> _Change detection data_

──────────────────────────────

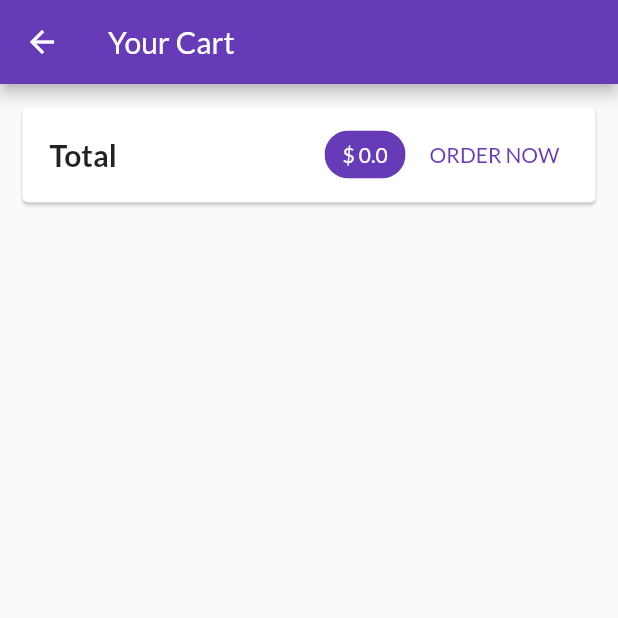
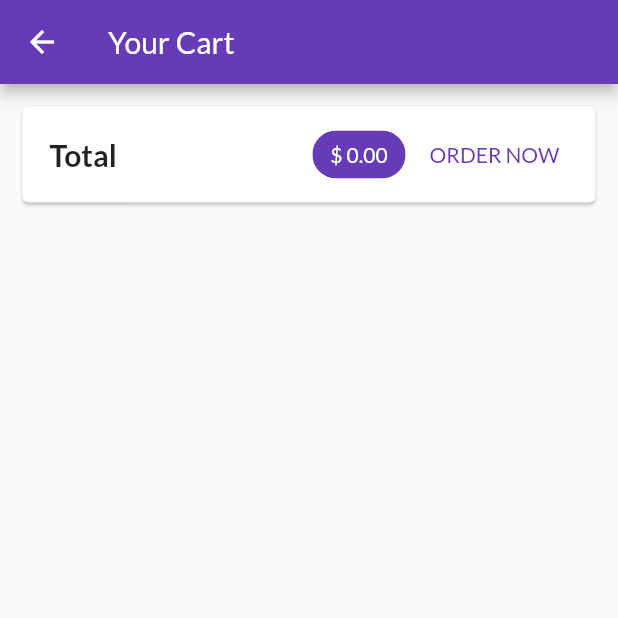
Before and after one commit to ATinyLearner/The-Wide-Store, a Flutter app: the CartScreen screen opened by its route, after a tap on "ORDER NOW", on a phone screen of 412 x 824 dp, the top half of it. Run offline on Flutter 3.47's test engine with Material 2 defaults, Android fonts, the phone set to English and light mode, and no system bars; network calls fail.

Commit message:
Alpha20200320

```diff
--- /dev/null
+++ b/lib/providers/orders.dart
@@ -0,0 +1,35 @@
+import 'package:flutter/foundation.dart';
+import '../providers/cart.dart';
+
+class OrderItem {
+  final String id;
+  final double amount;
+  final List<CartItem> products;
+  final DateTime dateTime;
+  OrderItem({
+    @required this.id,
+    @required this.dateTime,
+    @required this.products,
+    @required this.amount,
+  });
+}
+
+class Orders with ChangeNotifier {
+  List<OrderItem> _orders = [];
+  List<OrderItem> get orders {
+    return [..._orders];
+  }
+
+  void addOrder(List<CartItem> cartProducts, double total) {
+    _orders.insert(
+      0,
+      OrderItem(
+        id: DateTime.now().toString(),
+        amount: total,
+        dateTime: DateTime.now(),
+        products: cartProducts,
+      ),
+    );
+    notifyListeners();
+  }
+}
--- a/lib/screens/cart_screen.dart
+++ b/lib/screens/cart_screen.dart
@@ -2,6 +2,7 @@ import 'package:flutter/material.dart';
 import 'package:provider/provider.dart';
 import '../providers/cart.dart';
 import '../widgets/cart_item.dart' as ci;
+import '../providers/orders.dart';
 
 class CartScreen extends StatelessWidget {
   static const routeName = '/cart';
@@ -33,7 +34,7 @@ class CartScreen extends StatelessWidget {
                   Spacer(),
                   Chip(
                     label: Text(
-                      '\$ ${cart.totalAmount}',
+                      '\$ ${cart.totalAmount.toStringAsFixed(2)}',
                       style: TextStyle(
                           color:
                               Theme.of(context).primaryTextTheme.title.color),
@@ -41,7 +42,13 @@ class CartScreen extends StatelessWidget {
                     backgroundColor: Theme.of(context).primaryColor,
                   ),
                   FlatButton(
-                    onPressed: () {},
+                    onPressed: () {
+                      Provider.of<Orders>(context, listen: false).addOrder(
+                        cart.items.values.toList(),
+                        cart.totalAmount,
+                      );
+                      cart.clear();
+                    },
                     child: Text(
                       'ORDER NOW',
                       style: TextStyle(color: Theme.of(context).primaryColor),
--- /dev/null
+++ b/lib/screens/orders_screen.dart
@@ -0,0 +1,25 @@
+import 'package:flutter/material.dart';
+import 'package:provider/provider.dart';
+import '../widgets/app_drawer.dart';
+import '../providers/orders.dart' show Orders;
+import '../widgets/order_item.dart';
+
+class OrdersScreen extends StatelessWidget {
+  static const routeName = '/orders';
+  @override
+  Widget build(BuildContext context) {
+    final orderData = Provider.of<Orders>(context);
+    return Scaffold(
+      appBar: AppBar(
+        title: Text('Your Orders'),
+      ),
+      drawer: AppDrawer(),
+      body: ListView.builder(
+        itemCount: orderData.orders.length,
+        itemBuilder: (ctx, i) => OrderItem(
+          order: orderData.orders[i],
+        ),
+      ),
+    );
+  }
+}
--- a/lib/screens/products_overview_screen.dart
+++ b/lib/screens/products_overview_screen.dart
@@ -4,6 +4,7 @@ import '../widgets/products_grid.dart';
 import '../widgets/badge.dart';
 import '../providers/cart.dart';
 import 'package:provider/provider.dart';
+import '../widgets/app_drawer.dart';
 
 enum FilterOptions {
   Favorites,
@@ -68,6 +69,7 @@ class _ProductsOverviewScreenState extends State<ProductsOverviewScreen> {
           ),
         ),
       ),
+      drawer: AppDrawer(),
       body: ProductsGrid(_showOnlyFavorites),
     );
   }
--- /dev/null
+++ b/lib/widgets/order_item.dart
@@ -0,0 +1,67 @@
+import 'package:flutter/material.dart';
+import '../providers/orders.dart' as ord;
+import 'package:intl/intl.dart';
+import 'dart:math';
+
+class OrderItem extends StatefulWidget {
+  final ord.OrderItem order;
+  OrderItem({this.order});
+
+  @override
+  _OrderItemState createState() => _OrderItemState();
+}
+
+class _OrderItemState extends State<OrderItem> {
+  var _expanded = false;
+  @override
+  Widget build(BuildContext context) {
+    return Card(
+      margin: EdgeInsets.all(10),
+      child: Column(
+        children: <Widget>[
+          ListTile(
+            title: Text('\$${widget.order.amount.toStringAsFixed(2)}'),
+            subtitle: Text(
+              DateFormat('dd/MM/yyyy hh:mm').format(widget.order.dateTime),
+            ),
+            trailing: IconButton(
+                icon: Icon(_expanded ? Icons.expand_less : Icons.expand_more),
+                onPressed: () {
+                  setState(() {
+                    _expanded = !_expanded;
+                  });
+                }),
+          ),
+          if (_expanded)
+            Container(
+              padding: EdgeInsets.symmetric(horizontal: 15, vertical: 4),
+              height: min(widget.order.products.length * 20.0 + 10, 100),
+              child: ListView(
+                children: widget.order.products
+                    .map((prod) => Row(
+                          mainAxisAlignment: MainAxisAlignment.spaceBetween,
+                          children: <Widget>[
+                            Text(
+                              prod.title,
+                              style: TextStyle(
+                                fontSize: 18,
+                                fontWeight: FontWeight.bold,
+                              ),
+                            ),
+                            Text(
+                              '${prod.quantity}x\$${prod.price}',
+                              style: TextStyle(
+                                fontSize: 18,
+                                color: Colors.grey,
+                              ),
+                            ),
+                          ],
+                        ))
+                    .toList(),
+              ),
+            ),
+        ],
+      ),
+    );
+  }
+}
--- a/pubspec.yaml
+++ b/pubspec.yaml
@@ -24,6 +24,10 @@ dependencies:
   # Use with the CupertinoIcons class for iOS style icons.
   cupertino_icons: ^0.1.2
   provider: ^3.2.0
+  intl: ^0.16.1
+  image_picker: ^0.6.3+4
+  path_provider: ^1.6.5
+  path: ^1.6.4
 
 dev_dependencies:
   flutter_test:
```
Also changed, not shown: lib/main.dart (+11 -1 lines), lib/providers/cart.dart (+24 -0 lines), lib/providers/products.dart (+9 -2 lines), lib/screens/edit_product_screen.dart (added, +210 -0 lines), lib/screens/product_detail_screen.dart (+42 -2 lines), lib/screens/user_product_screen.dart (added, +42 -0 lines), lib/widgets/app_drawer.dart (added, +45 -0 lines), lib/widgets/cart_item.dart (+23 -0 lines), lib/widgets/product_item.dart (+22 -7 lines), lib/widgets/products_grid.dart (+6 -10 lines), lib/widgets/user_product_item.dart (added, +33 -0 lines), pubspec.lock, 1 other file.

──────────────────────────────

Pictures are to be excluded; the records themselves are to be reproduced exactly.

Before and after one commit to ATinyLearner/The-Wide-Store, a Flutter app: the CartScreen screen opened by its route, after a tap on "ORDER NOW", on a phone screen of 412 x 824 dp, the top half of it. Run offline on Flutter 3.47's test engine with Material 2 defaults, Android fonts, the phone set to English and light mode, and no system bars; network calls fail.

Commit message:
Alpha20200320

```diff
--- /dev/null
+++ b/lib/providers/orders.dart
@@ -0,0 +1,35 @@
+import 'package:flutter/foundation.dart';
+import '../providers/cart.dart';
+
+class OrderItem {
+  final String id;
+  final double amount;
+  final List<CartItem> products;
+  final DateTime dateTime;
+  OrderItem({
+    @required this.id,
+    @required this.dateTime,
+    @required this.products,
+    @required this.amount,
+  });
+}
+
+class Orders with ChangeNotifier {
+  List<OrderItem> _orders = [];
+  List<OrderItem> get orders {
+    return [..._orders];
+  }
+
+  void addOrder(List<CartItem> cartProducts, double total) {
+    _orders.insert(
+      0,
+      OrderItem(
+        id: DateTime.now().toString(),
+        amount: total,
+        dateTime: DateTime.now(),
+        products: cartProducts,
+      ),
+    );
+    notifyListeners();
+  }
+}
--- a/lib/screens/cart_screen.dart
+++ b/lib/screens/cart_screen.dart
@@ -2,6 +2,7 @@ import 'package:flutter/material.dart';
 import 'package:provider/provider.dart';
 import '../providers/cart.dart';
 import '../widgets/cart_item.dart' as ci;
+import '../providers/orders.dart';
 
 class CartScreen extends StatelessWidget {
   static const routeName = '/cart';
@@ -33,7 +34,7 @@ class CartScreen extends StatelessWidget {
                   Spacer(),
                   Chip(
                     label: Text(
-                      '\$ ${cart.totalAmount}',
+                      '\$ ${cart.totalAmount.toStringAsFixed(2)}',
                       style: TextStyle(
                           color:
                               Theme.of(context).primaryTextTheme.title.color),
@@ -41,7 +42,13 @@ class CartScreen extends StatelessWidget {
                     backgroundColor: Theme.of(context).primaryColor,
                   ),
                   FlatButton(
-                    onPressed: () {},
+                    onPressed: () {
+                      Provider.of<Orders>(context, listen: false).addOrder(
+                        cart.items.values.toList(),
+                        cart.totalAmount,
+                      );
+                      cart.clear();
+                    },
                     child: Text(
                       'ORDER NOW',
                       style: TextStyle(color: Theme.of(context).primaryColor),
--- /dev/null
+++ b/lib/screens/orders_screen.dart
@@ -0,0 +1,25 @@
+import 'package:flutter/material.dart';
+import 'package:provider/provider.dart';
+import '../widgets/app_drawer.dart';
+import '../providers/orders.dart' show Orders;
+import '../widgets/order_item.dart';
+
+class OrdersScreen extends StatelessWidget {
+  static const routeName = '/orders';
+  @override
+  Widget build(BuildContext context) {
+    final orderData = Provider.of<Orders>(context);
+    return Scaffold(
+      appBar: AppBar(
+        title: Text('Your Orders'),
+      ),
+      drawer: AppDrawer(),
+      body: ListView.builder(
+        itemCount: orderData.orders.length,
+        itemBuilder: (ctx, i) => OrderItem(
+          order: orderData.orders[i],
+        ),
+      ),
+    );
+  }
+}
--- a/lib/screens/products_overview_screen.dart
+++ b/lib/screens/products_overview_screen.dart
@@ -4,6 +4,7 @@ import '../widgets/products_grid.dart';
 import '../widgets/badge.dart';
 import '../providers/cart.dart';
 import 'package:provider/provider.dart';
+import '../widgets/app_drawer.dart';
 
 enum FilterOptions {
   Favorites,
@@ -68,6 +69,7 @@ class _ProductsOverviewScreenState extends State<ProductsOverviewScreen> {
           ),
         ),
       ),
+      drawer: AppDrawer(),
       body: ProductsGrid(_showOnlyFavorites),
     );
   }
--- /dev/null
+++ b/lib/widgets/order_item.dart
@@ -0,0 +1,67 @@
+import 'package:flutter/material.dart';
+import '../providers/orders.dart' as ord;
+import 'package:intl/intl.dart';
+import 'dart:math';
+
+class OrderItem extends StatefulWidget {
+  final ord.OrderItem order;
+  OrderItem({this.order});
+
+  @override
+  _OrderItemState createState() => _OrderItemState();
+}
+
+class _OrderItemState extends State<OrderItem> {
+  var _expanded = false;
+  @override
+  Widget build(BuildContext context) {
+    return Card(
+      margin: EdgeInsets.all(10),
+      child: Column(
+        children: <Widget>[
+          ListTile(
+            title: Text('\$${widget.order.amount.toStringAsFixed(2)}'),
+            subtitle: Text(
+              DateFormat('dd/MM/yyyy hh:mm').format(widget.order.dateTime),
+            ),
+            trailing: IconButton(
+                icon: Icon(_expanded ? Icons.expand_less : Icons.expand_more),
+                onPressed: () {
+                  setState(() {
+                    _expanded = !_expanded;
+                  });
+                }),
+          ),
+          if (_expanded)
+            Container(
+              padding: EdgeInsets.symmetric(horizontal: 15, vertical: 4),
+              height: min(widget.order.products.length * 20.0 + 10, 100),
+              child: ListView(
+                children: widget.order.products
+                    .map((prod) => Row(
+                          mainAxisAlignment: MainAxisAlignment.spaceBetween,
+                          children: <Widget>[
+                            Text(
+                              prod.title,
+                              style: TextStyle(
+                                fontSize: 18,
+                                fontWeight: FontWeight.bold,
+                              ),
+                            ),
+                            Text(
+                              '${prod.quantity}x\$${prod.price}',
+                              style: TextStyle(
+                                fontSize: 18,
+                                color: Colors.grey,
+                              ),
+                            ),
+                          ],
+                        ))
+                    .toList(),
+              ),
+            ),
+        ],
+      ),
+    );
+  }
+}
--- a/pubspec.yaml
+++ b/pubspec.yaml
@@ -24,6 +24,10 @@ dependencies:
   # Use with the CupertinoIcons class for iOS style icons.
   cupertino_icons: ^0.1.2
   provider: ^3.2.0
+  intl: ^0.16.1
+  image_picker: ^0.6.3+4
+  path_provider: ^1.6.5
+  path: ^1.6.4
 
 dev_dependencies:
   flutter_test:
```
Also changed, not shown: lib/main.dart (+11 -1 lines), lib/providers/cart.dart (+24 -0 lines), lib/providers/products.dart (+9 -2 lines), lib/screens/edit_product_screen.dart (added, +210 -0 lines), lib/screens/product_detail_screen.dart (+42 -2 lines), lib/screens/user_product_screen.dart (added, +42 -0 lines), lib/widgets/app_drawer.dart (added, +45 -0 lines), lib/widgets/cart_item.dart (+23 -0 lines), lib/widgets/product_item.dart (+22 -7 lines), lib/widgets/products_grid.dart (+6 -10 lines), lib/widgets/user_product_item.dart (added, +33 -0 lines), pubspec.lock, 1 other file.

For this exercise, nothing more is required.